[Change detection outputs]
---------------

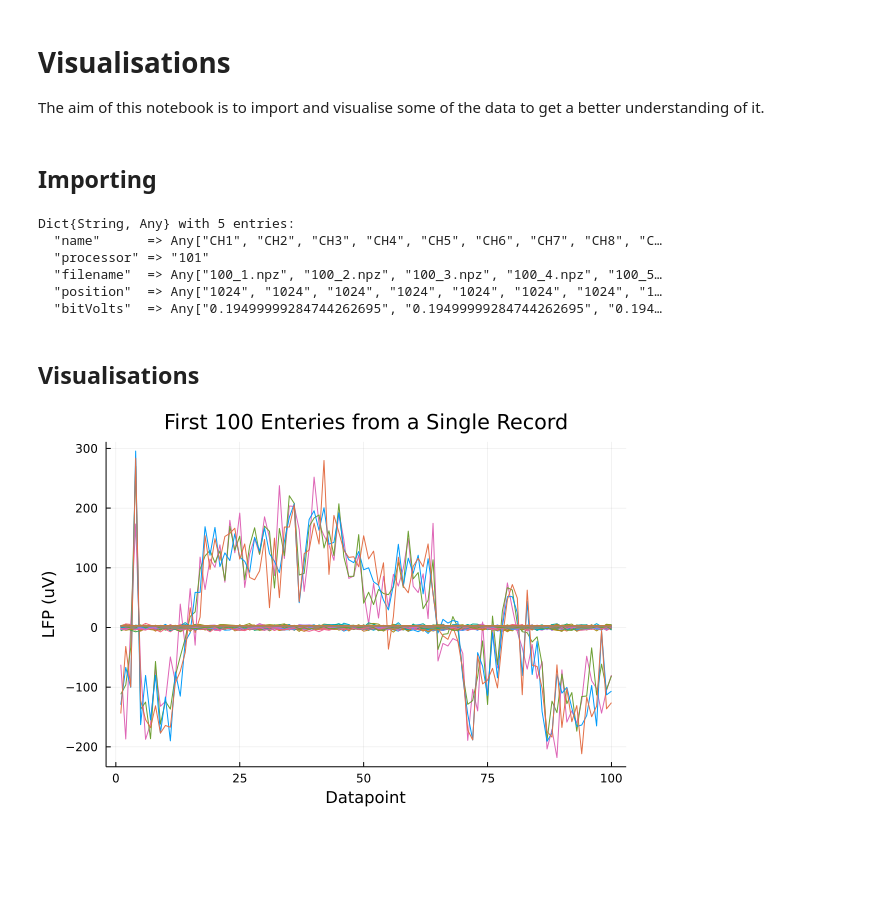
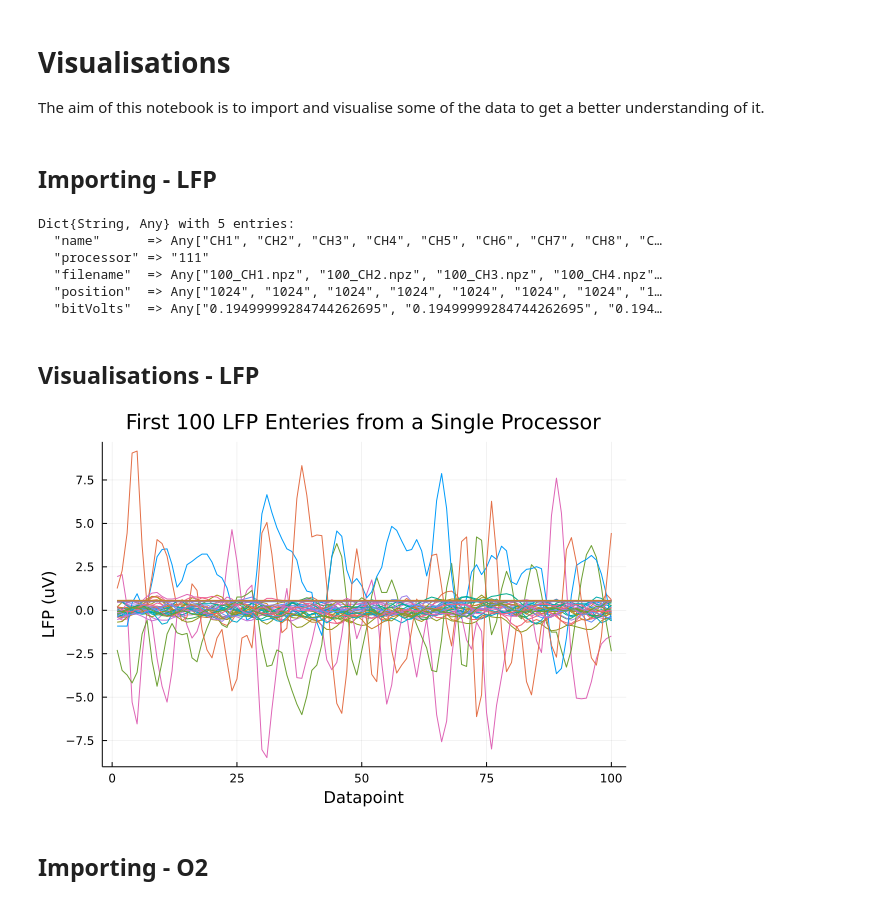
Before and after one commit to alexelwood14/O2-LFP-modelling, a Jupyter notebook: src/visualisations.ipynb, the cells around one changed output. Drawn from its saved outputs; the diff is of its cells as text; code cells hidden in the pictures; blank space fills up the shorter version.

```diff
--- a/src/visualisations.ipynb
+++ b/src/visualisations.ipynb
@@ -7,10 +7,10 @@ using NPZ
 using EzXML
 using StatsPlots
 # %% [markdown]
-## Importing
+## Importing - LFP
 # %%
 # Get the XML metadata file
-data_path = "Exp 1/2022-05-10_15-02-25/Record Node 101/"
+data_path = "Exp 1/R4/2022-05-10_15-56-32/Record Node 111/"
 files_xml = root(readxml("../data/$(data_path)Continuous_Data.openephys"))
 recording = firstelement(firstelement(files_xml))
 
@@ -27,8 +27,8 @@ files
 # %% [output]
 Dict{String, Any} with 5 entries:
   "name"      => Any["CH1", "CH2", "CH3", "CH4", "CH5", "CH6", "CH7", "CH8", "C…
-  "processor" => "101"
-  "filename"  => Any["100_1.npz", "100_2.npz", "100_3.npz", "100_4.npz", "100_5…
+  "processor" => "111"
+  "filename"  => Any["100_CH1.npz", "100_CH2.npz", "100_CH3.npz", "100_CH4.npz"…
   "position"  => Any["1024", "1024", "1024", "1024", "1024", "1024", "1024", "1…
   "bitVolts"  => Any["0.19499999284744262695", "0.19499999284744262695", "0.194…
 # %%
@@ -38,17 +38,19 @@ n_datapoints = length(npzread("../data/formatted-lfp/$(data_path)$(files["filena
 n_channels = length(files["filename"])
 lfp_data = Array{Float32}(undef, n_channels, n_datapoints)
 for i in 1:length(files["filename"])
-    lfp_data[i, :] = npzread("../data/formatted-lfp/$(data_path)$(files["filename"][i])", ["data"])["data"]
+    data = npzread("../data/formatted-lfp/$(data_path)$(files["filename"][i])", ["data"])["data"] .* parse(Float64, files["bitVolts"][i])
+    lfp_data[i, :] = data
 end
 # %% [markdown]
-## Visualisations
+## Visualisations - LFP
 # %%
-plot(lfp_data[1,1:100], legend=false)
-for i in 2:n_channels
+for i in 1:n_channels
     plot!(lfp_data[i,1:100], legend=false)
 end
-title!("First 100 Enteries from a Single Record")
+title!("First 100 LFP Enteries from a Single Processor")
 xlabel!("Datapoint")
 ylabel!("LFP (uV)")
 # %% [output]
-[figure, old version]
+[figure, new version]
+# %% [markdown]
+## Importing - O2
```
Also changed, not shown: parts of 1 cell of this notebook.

---------------

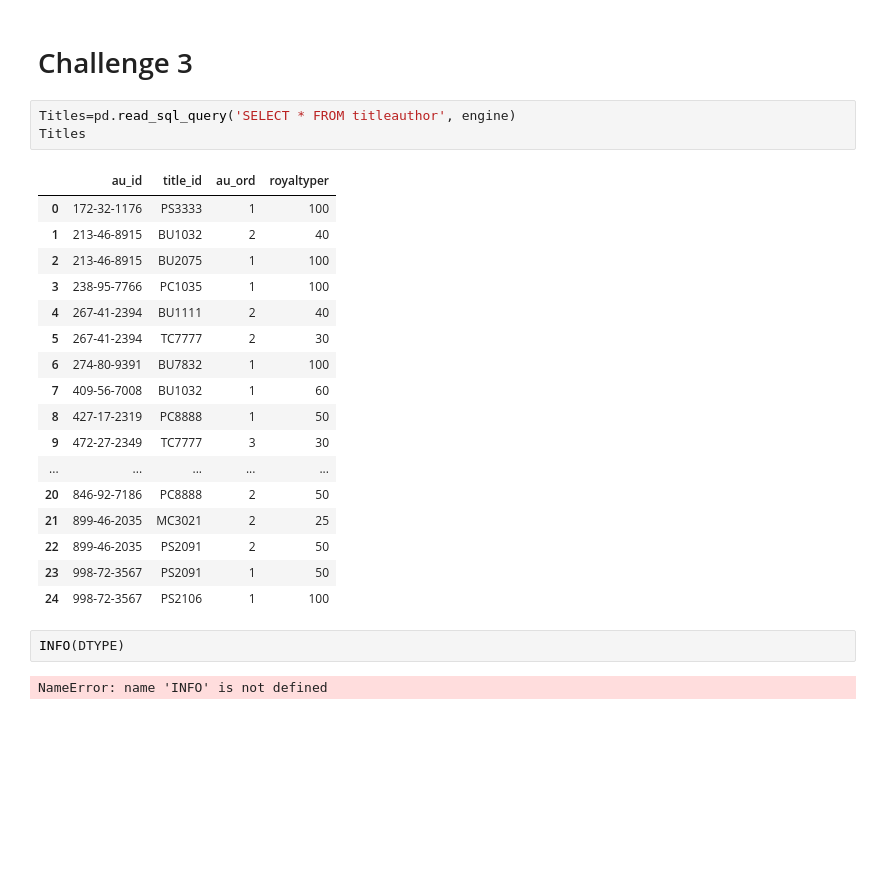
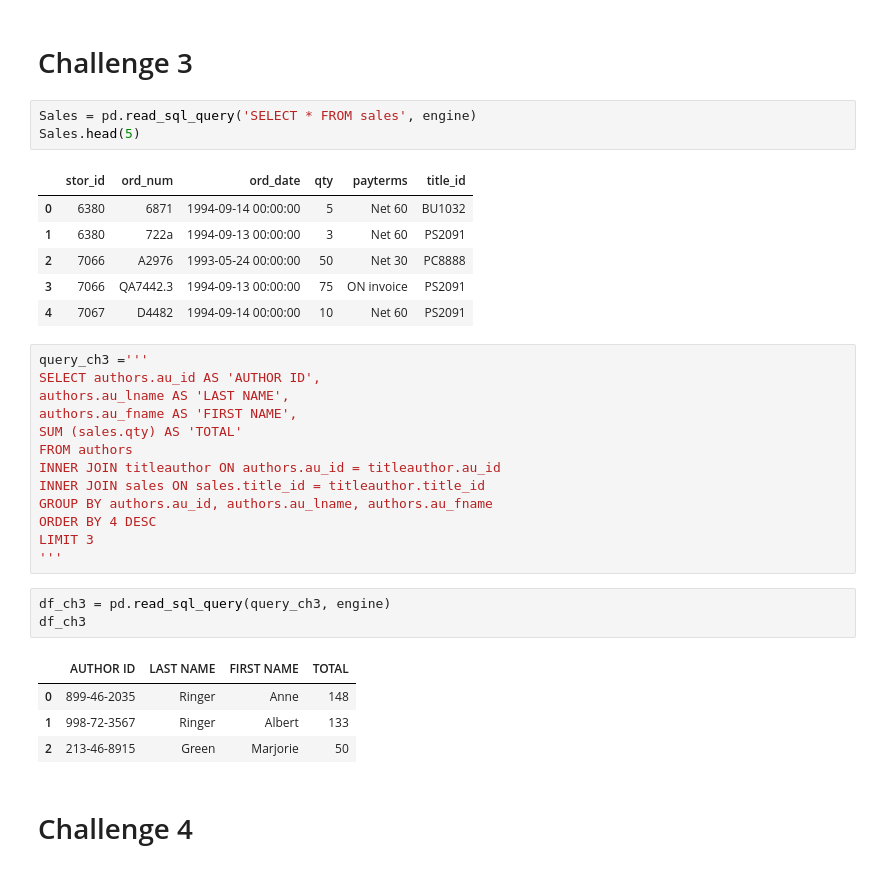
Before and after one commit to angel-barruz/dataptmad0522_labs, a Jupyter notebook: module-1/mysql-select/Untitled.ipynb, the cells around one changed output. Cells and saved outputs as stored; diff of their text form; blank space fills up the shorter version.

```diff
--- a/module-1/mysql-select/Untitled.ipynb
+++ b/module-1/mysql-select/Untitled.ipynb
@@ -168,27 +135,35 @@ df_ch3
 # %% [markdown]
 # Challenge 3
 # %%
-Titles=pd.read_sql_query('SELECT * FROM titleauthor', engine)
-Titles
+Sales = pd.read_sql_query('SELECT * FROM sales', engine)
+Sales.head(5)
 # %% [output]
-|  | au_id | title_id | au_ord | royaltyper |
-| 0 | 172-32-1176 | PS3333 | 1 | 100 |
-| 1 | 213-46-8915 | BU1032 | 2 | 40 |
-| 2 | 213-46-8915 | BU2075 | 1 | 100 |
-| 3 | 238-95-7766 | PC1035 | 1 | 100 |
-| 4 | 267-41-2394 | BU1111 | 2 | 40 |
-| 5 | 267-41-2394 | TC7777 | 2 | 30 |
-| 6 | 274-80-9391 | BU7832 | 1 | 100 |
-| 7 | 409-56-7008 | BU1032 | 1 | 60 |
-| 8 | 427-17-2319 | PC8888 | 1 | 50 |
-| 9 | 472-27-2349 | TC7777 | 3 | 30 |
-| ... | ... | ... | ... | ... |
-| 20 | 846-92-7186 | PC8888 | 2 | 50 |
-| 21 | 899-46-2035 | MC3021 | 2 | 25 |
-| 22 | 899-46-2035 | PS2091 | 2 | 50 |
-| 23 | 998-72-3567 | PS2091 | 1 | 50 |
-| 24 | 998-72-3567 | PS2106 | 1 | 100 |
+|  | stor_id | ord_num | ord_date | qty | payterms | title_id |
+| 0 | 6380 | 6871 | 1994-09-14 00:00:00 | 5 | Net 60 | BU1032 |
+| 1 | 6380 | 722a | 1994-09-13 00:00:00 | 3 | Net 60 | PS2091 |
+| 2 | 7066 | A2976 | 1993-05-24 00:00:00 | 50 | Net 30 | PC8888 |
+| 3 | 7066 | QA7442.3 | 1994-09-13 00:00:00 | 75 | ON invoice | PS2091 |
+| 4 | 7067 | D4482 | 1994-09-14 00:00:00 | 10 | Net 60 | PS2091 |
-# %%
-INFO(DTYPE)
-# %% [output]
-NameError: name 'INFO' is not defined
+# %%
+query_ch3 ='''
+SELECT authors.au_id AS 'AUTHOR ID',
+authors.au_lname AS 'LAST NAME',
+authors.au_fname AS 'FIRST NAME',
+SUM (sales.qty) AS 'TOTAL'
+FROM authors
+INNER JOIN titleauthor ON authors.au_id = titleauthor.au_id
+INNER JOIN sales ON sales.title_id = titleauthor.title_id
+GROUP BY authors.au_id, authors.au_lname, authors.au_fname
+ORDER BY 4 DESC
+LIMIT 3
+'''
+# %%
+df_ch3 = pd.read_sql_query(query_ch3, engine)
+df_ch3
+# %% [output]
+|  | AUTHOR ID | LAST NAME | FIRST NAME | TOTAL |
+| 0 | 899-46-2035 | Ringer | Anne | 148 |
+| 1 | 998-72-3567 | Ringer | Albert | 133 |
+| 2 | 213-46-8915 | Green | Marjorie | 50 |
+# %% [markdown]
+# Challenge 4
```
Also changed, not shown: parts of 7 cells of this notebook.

---------------

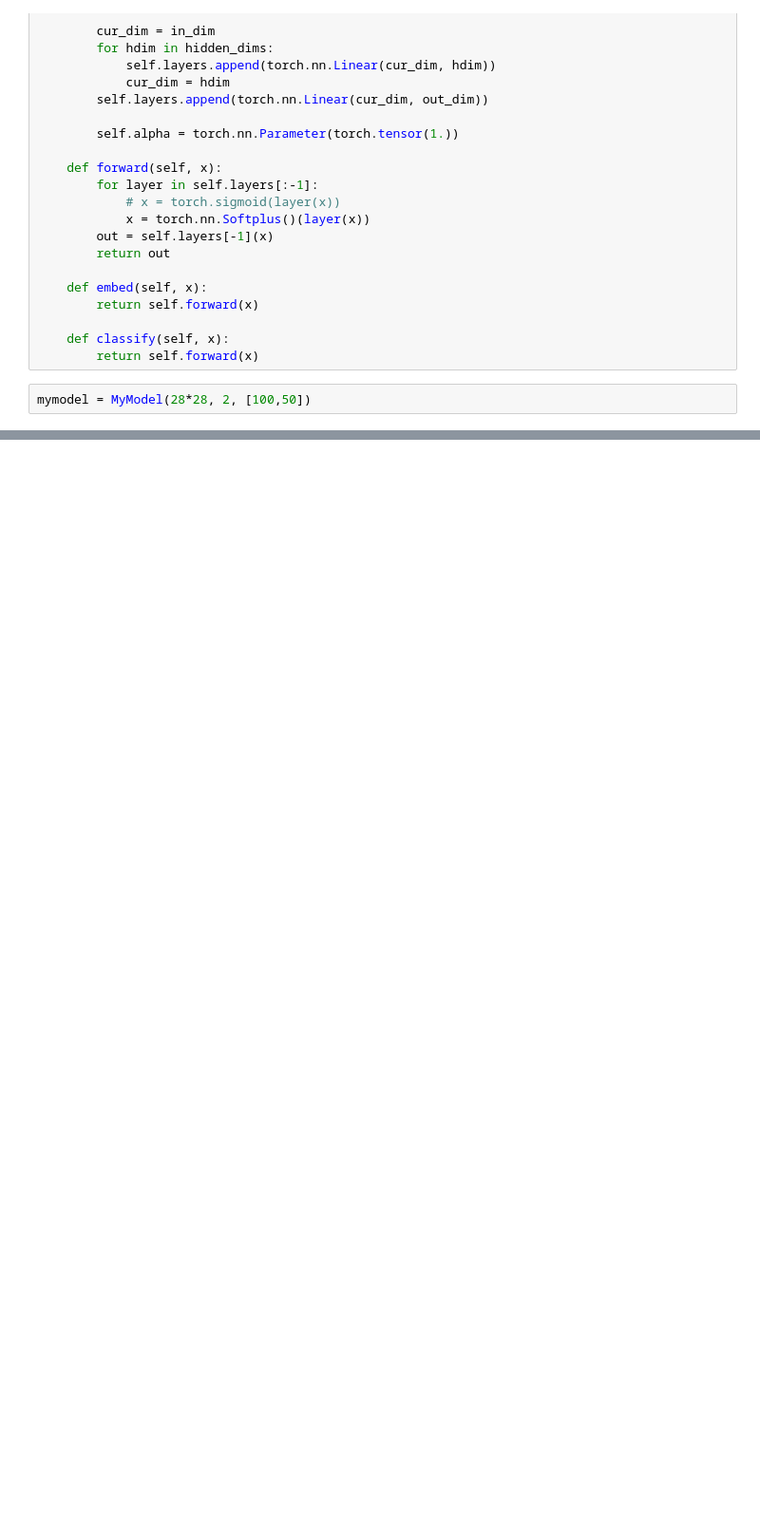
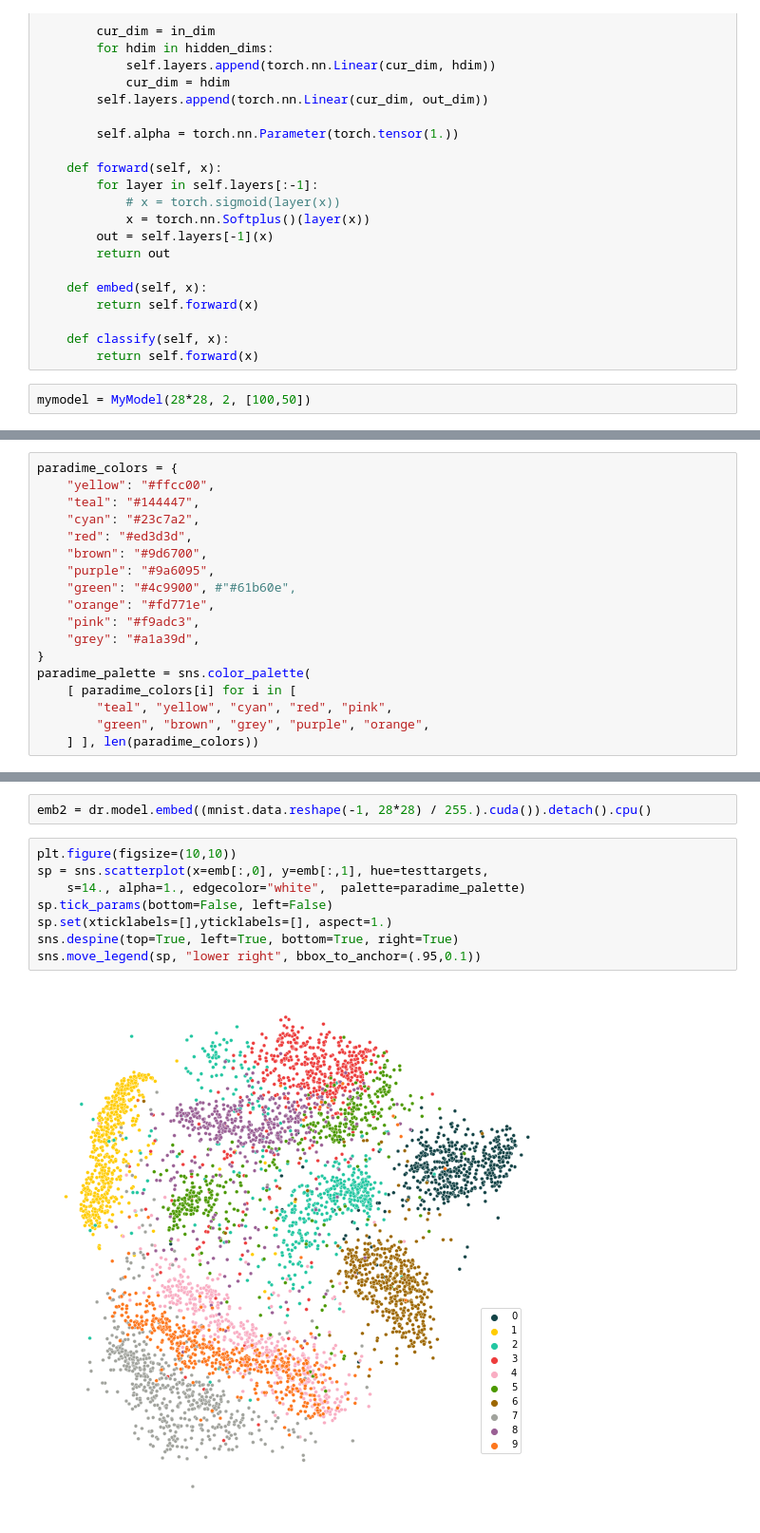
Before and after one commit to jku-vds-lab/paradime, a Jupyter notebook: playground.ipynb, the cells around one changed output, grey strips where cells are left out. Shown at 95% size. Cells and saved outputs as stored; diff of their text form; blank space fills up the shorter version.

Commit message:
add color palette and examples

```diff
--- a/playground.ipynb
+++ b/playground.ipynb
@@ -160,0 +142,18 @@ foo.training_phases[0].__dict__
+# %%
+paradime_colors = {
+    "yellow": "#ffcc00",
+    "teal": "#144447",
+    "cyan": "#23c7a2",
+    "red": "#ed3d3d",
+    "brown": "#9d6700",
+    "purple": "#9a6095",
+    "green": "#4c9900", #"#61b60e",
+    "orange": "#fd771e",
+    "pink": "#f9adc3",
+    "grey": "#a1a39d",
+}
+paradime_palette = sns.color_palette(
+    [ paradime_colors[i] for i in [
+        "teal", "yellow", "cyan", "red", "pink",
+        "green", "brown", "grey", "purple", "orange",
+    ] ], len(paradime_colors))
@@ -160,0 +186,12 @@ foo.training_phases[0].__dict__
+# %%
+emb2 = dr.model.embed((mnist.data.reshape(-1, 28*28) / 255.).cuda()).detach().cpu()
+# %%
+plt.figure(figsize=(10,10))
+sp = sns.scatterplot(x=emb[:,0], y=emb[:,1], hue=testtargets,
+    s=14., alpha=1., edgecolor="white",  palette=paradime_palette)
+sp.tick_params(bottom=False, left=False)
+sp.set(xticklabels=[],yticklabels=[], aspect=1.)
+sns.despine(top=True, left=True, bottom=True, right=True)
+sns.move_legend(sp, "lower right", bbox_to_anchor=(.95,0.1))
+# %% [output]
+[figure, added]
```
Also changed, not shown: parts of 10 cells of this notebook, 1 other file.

---------------

#### Exercise description
Where "ipynb" occurs in a line of the data above, count that line. Give the final count and no other words.

#### Response for this exercise
9